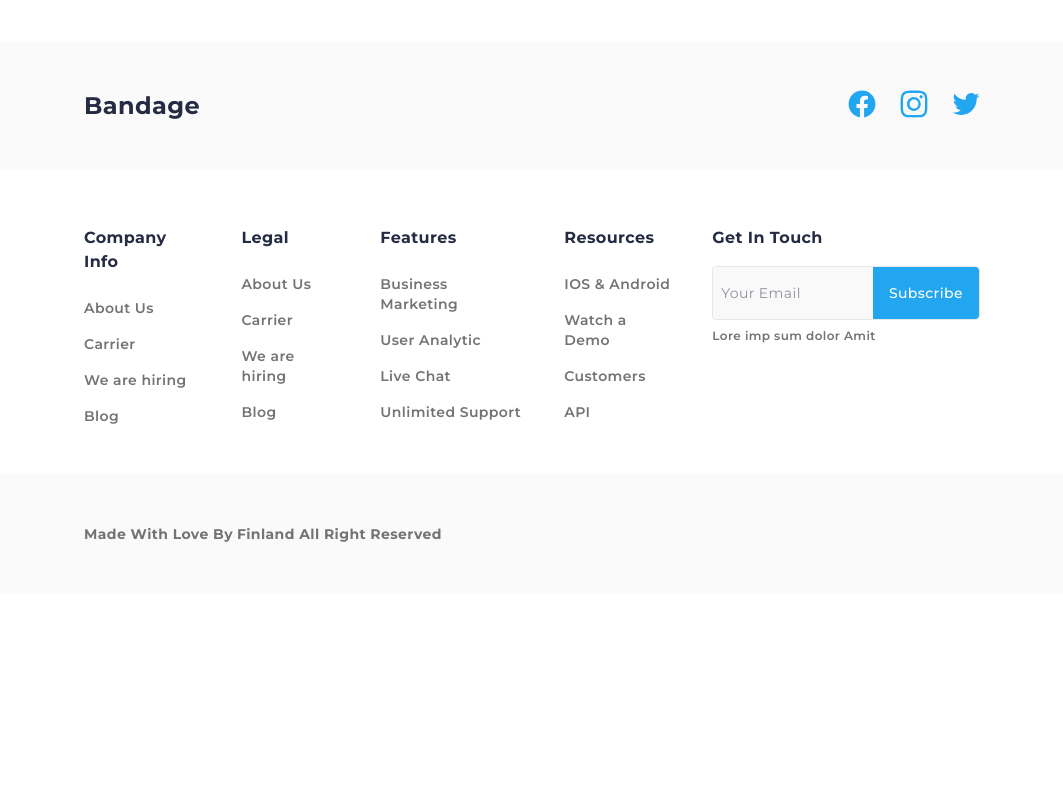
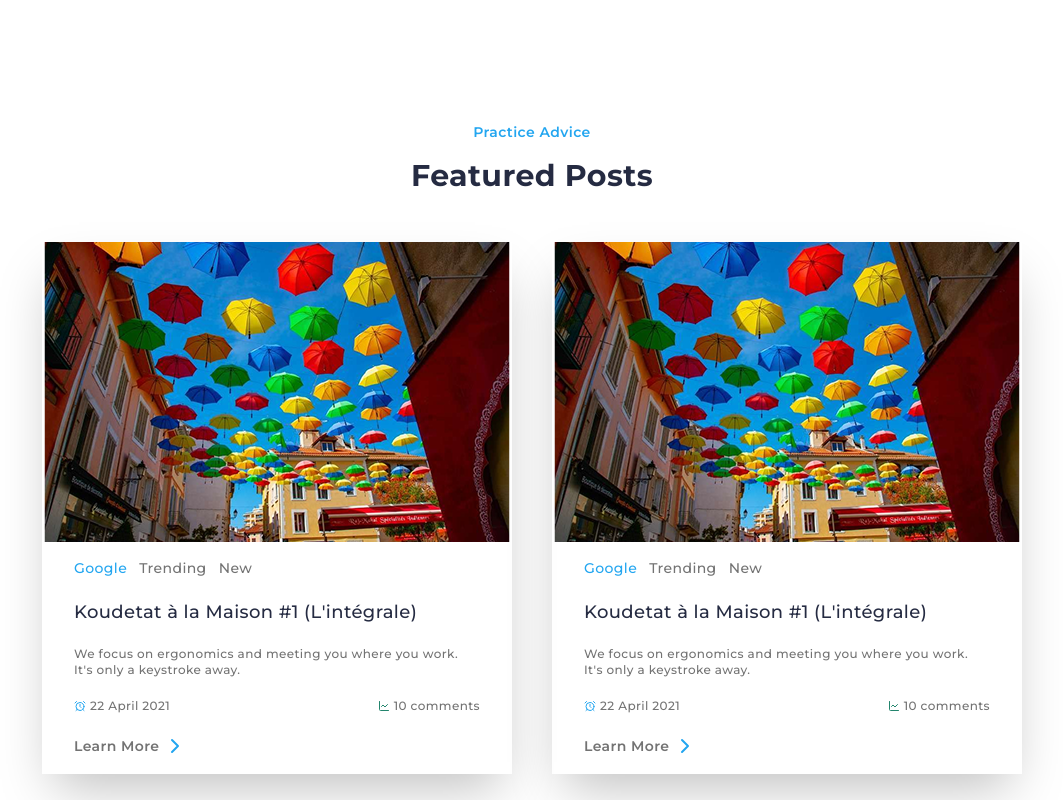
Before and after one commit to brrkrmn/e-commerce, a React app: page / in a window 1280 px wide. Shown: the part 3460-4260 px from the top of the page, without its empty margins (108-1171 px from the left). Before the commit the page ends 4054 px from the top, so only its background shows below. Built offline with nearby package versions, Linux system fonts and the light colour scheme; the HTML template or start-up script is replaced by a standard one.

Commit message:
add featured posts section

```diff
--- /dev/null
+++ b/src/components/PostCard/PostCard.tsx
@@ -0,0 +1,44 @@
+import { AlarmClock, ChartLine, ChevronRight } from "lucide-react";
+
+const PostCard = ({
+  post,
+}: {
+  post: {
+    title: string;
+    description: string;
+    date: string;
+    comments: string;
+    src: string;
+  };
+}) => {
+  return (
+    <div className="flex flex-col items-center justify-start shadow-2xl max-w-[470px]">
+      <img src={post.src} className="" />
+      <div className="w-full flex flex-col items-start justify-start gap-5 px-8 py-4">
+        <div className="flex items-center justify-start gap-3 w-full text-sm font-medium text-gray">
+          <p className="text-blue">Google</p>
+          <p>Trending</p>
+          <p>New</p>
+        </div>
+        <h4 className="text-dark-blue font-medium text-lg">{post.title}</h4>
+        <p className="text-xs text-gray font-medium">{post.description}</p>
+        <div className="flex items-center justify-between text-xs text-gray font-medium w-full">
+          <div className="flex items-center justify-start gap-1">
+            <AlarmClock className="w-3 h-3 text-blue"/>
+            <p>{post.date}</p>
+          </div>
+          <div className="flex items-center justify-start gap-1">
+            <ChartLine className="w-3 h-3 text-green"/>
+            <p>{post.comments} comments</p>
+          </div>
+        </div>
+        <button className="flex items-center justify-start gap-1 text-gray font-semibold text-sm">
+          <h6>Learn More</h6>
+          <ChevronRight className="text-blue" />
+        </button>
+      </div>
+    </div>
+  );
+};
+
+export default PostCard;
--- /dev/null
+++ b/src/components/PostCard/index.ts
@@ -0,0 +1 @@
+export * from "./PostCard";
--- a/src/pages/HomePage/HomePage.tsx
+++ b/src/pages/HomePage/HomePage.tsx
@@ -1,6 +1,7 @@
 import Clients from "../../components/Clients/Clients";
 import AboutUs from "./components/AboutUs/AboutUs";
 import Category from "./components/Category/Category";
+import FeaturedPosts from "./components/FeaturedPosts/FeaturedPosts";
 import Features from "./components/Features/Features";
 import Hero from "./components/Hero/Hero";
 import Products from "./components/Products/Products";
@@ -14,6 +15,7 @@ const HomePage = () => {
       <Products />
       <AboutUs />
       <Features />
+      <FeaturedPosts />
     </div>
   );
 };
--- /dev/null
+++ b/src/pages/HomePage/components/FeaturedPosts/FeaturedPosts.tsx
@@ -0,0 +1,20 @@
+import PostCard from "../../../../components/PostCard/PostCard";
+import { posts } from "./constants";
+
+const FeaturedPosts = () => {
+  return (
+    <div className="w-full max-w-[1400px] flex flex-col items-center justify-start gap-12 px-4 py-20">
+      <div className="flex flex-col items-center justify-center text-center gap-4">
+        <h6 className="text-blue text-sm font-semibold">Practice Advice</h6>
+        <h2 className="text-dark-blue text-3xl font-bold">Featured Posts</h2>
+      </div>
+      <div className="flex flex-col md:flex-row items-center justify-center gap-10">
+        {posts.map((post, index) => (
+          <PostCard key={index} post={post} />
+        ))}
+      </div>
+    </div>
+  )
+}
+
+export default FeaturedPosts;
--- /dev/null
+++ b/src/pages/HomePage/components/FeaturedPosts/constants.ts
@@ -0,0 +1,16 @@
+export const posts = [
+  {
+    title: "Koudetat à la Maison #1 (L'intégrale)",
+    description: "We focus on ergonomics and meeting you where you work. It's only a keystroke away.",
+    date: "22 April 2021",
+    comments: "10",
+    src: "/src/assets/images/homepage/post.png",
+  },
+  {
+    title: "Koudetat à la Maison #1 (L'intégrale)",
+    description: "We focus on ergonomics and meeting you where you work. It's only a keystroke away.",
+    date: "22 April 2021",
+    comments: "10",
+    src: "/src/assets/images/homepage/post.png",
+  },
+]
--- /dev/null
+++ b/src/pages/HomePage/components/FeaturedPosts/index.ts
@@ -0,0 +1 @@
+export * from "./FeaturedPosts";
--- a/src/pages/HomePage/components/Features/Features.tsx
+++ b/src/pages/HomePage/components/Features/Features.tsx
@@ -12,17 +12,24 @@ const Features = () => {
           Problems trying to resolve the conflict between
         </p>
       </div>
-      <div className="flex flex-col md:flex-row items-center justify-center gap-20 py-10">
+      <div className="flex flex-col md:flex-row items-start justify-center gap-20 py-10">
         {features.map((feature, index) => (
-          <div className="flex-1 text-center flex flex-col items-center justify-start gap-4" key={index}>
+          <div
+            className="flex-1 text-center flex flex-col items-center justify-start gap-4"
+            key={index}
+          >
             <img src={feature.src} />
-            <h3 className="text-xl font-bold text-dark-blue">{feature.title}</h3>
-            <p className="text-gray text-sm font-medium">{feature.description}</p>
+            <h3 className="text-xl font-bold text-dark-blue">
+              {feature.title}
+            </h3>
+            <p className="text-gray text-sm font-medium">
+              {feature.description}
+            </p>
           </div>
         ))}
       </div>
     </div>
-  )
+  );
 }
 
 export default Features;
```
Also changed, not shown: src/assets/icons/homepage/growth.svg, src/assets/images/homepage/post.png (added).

Action item => Please reproduce each entry exactly as given and omit the pictures.

Task output =>
Before and after one commit to brrkrmn/e-commerce, a React app: page / in a window 1280 px wide. Shown: the part 3460-4260 px from the top of the page, without its empty margins (108-1171 px from the left). Before the commit the page ends 4054 px from the top, so only its background shows below. Built offline with nearby package versions, Linux system fonts and the light colour scheme; the HTML template or start-up script is replaced by a standard one.

Commit message:
add featured posts section

```diff
--- /dev/null
+++ b/src/components/PostCard/PostCard.tsx
@@ -0,0 +1,44 @@
+import { AlarmClock, ChartLine, ChevronRight } from "lucide-react";
+
+const PostCard = ({
+  post,
+}: {
+  post: {
+    title: string;
+    description: string;
+    date: string;
+    comments: string;
+    src: string;
+  };
+}) => {
+  return (
+    <div className="flex flex-col items-center justify-start shadow-2xl max-w-[470px]">
+      <img src={post.src} className="" />
+      <div className="w-full flex flex-col items-start justify-start gap-5 px-8 py-4">
+        <div className="flex items-center justify-start gap-3 w-full text-sm font-medium text-gray">
+          <p className="text-blue">Google</p>
+          <p>Trending</p>
+          <p>New</p>
+        </div>
+        <h4 className="text-dark-blue font-medium text-lg">{post.title}</h4>
+        <p className="text-xs text-gray font-medium">{post.description}</p>
+        <div className="flex items-center justify-between text-xs text-gray font-medium w-full">
+          <div className="flex items-center justify-start gap-1">
+            <AlarmClock className="w-3 h-3 text-blue"/>
+            <p>{post.date}</p>
+          </div>
+          <div className="flex items-center justify-start gap-1">
+            <ChartLine className="w-3 h-3 text-green"/>
+            <p>{post.comments} comments</p>
+          </div>
+        </div>
+        <button className="flex items-center justify-start gap-1 text-gray font-semibold text-sm">
+          <h6>Learn More</h6>
+          <ChevronRight className="text-blue" />
+        </button>
+      </div>
+    </div>
+  );
+};
+
+export default PostCard;
--- /dev/null
+++ b/src/components/PostCard/index.ts
@@ -0,0 +1 @@
+export * from "./PostCard";
--- a/src/pages/HomePage/HomePage.tsx
+++ b/src/pages/HomePage/HomePage.tsx
@@ -1,6 +1,7 @@
 import Clients from "../../components/Clients/Clients";
 import AboutUs from "./components/AboutUs/AboutUs";
 import Category from "./components/Category/Category";
+import FeaturedPosts from "./components/FeaturedPosts/FeaturedPosts";
 import Features from "./components/Features/Features";
 import Hero from "./components/Hero/Hero";
 import Products from "./components/Products/Products";
@@ -14,6 +15,7 @@ const HomePage = () => {
       <Products />
       <AboutUs />
       <Features />
+      <FeaturedPosts />
     </div>
   );
 };
--- /dev/null
+++ b/src/pages/HomePage/components/FeaturedPosts/FeaturedPosts.tsx
@@ -0,0 +1,20 @@
+import PostCard from "../../../../components/PostCard/PostCard";
+import { posts } from "./constants";
+
+const FeaturedPosts = () => {
+  return (
+    <div className="w-full max-w-[1400px] flex flex-col items-center justify-start gap-12 px-4 py-20">
+      <div className="flex flex-col items-center justify-center text-center gap-4">
+        <h6 className="text-blue text-sm font-semibold">Practice Advice</h6>
+        <h2 className="text-dark-blue text-3xl font-bold">Featured Posts</h2>
+      </div>
+      <div className="flex flex-col md:flex-row items-center justify-center gap-10">
+        {posts.map((post, index) => (
+          <PostCard key={index} post={post} />
+        ))}
+      </div>
+    </div>
+  )
+}
+
+export default FeaturedPosts;
--- /dev/null
+++ b/src/pages/HomePage/components/FeaturedPosts/constants.ts
@@ -0,0 +1,16 @@
+export const posts = [
+  {
+    title: "Koudetat à la Maison #1 (L'intégrale)",
+    description: "We focus on ergonomics and meeting you where you work. It's only a keystroke away.",
+    date: "22 April 2021",
+    comments: "10",
+    src: "/src/assets/images/homepage/post.png",
+  },
+  {
+    title: "Koudetat à la Maison #1 (L'intégrale)",
+    description: "We focus on ergonomics and meeting you where you work. It's only a keystroke away.",
+    date: "22 April 2021",
+    comments: "10",
+    src: "/src/assets/images/homepage/post.png",
+  },
+]
--- /dev/null
+++ b/src/pages/HomePage/components/FeaturedPosts/index.ts
@@ -0,0 +1 @@
+export * from "./FeaturedPosts";
--- a/src/pages/HomePage/components/Features/Features.tsx
+++ b/src/pages/HomePage/components/Features/Features.tsx
@@ -12,17 +12,24 @@ const Features = () => {
           Problems trying to resolve the conflict between
         </p>
       </div>
-      <div className="flex flex-col md:flex-row items-center justify-center gap-20 py-10">
+      <div className="flex flex-col md:flex-row items-start justify-center gap-20 py-10">
         {features.map((feature, index) => (
-          <div className="flex-1 text-center flex flex-col items-center justify-start gap-4" key={index}>
+          <div
+            className="flex-1 text-center flex flex-col items-center justify-start gap-4"
+            key={index}
+          >
             <img src={feature.src} />
-            <h3 className="text-xl font-bold text-dark-blue">{feature.title}</h3>
-            <p className="text-gray text-sm font-medium">{feature.description}</p>
+            <h3 className="text-xl font-bold text-dark-blue">
+              {feature.title}
+            </h3>
+            <p className="text-gray text-sm font-medium">
+              {feature.description}
+            </p>
           </div>
         ))}
       </div>
     </div>
-  )
+  );
 }
 
 export default Features;
```
Also changed, not shown: src/assets/icons/homepage/growth.svg, src/assets/images/homepage/post.png (added).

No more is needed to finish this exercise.